_Goal of the exercise_. From the entries below, copy every line where the string "left" appears.

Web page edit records
'''
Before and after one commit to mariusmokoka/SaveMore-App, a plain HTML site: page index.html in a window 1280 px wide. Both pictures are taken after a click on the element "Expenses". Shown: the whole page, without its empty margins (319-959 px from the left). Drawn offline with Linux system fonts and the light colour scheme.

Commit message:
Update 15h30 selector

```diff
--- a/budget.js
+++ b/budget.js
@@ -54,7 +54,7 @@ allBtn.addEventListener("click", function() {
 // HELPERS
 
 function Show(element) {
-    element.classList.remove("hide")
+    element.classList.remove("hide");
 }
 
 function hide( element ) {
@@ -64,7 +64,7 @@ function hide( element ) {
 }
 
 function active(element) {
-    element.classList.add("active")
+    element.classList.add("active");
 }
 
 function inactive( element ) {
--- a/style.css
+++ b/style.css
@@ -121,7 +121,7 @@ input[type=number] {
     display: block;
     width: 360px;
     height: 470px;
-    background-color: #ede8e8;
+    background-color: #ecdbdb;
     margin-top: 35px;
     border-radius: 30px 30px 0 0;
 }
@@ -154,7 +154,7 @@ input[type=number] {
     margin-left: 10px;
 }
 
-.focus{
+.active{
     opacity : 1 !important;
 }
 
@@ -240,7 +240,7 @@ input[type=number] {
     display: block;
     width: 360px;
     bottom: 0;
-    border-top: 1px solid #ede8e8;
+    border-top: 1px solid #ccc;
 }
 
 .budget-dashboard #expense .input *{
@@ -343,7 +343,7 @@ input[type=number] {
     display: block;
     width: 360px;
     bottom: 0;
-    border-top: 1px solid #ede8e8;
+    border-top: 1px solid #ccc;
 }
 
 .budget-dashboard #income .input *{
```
'''
_Output of the exercise_.
Before and after one commit to mariusmokoka/SaveMore-App, a plain HTML site: page index.html in a window 1280 px wide. Both pictures are taken after a click on the element "Expenses". Shown: the whole page, without its empty margins (319-959 px from the left). Drawn offline with Linux system fonts and the light colour scheme.
     margin-left: 10px;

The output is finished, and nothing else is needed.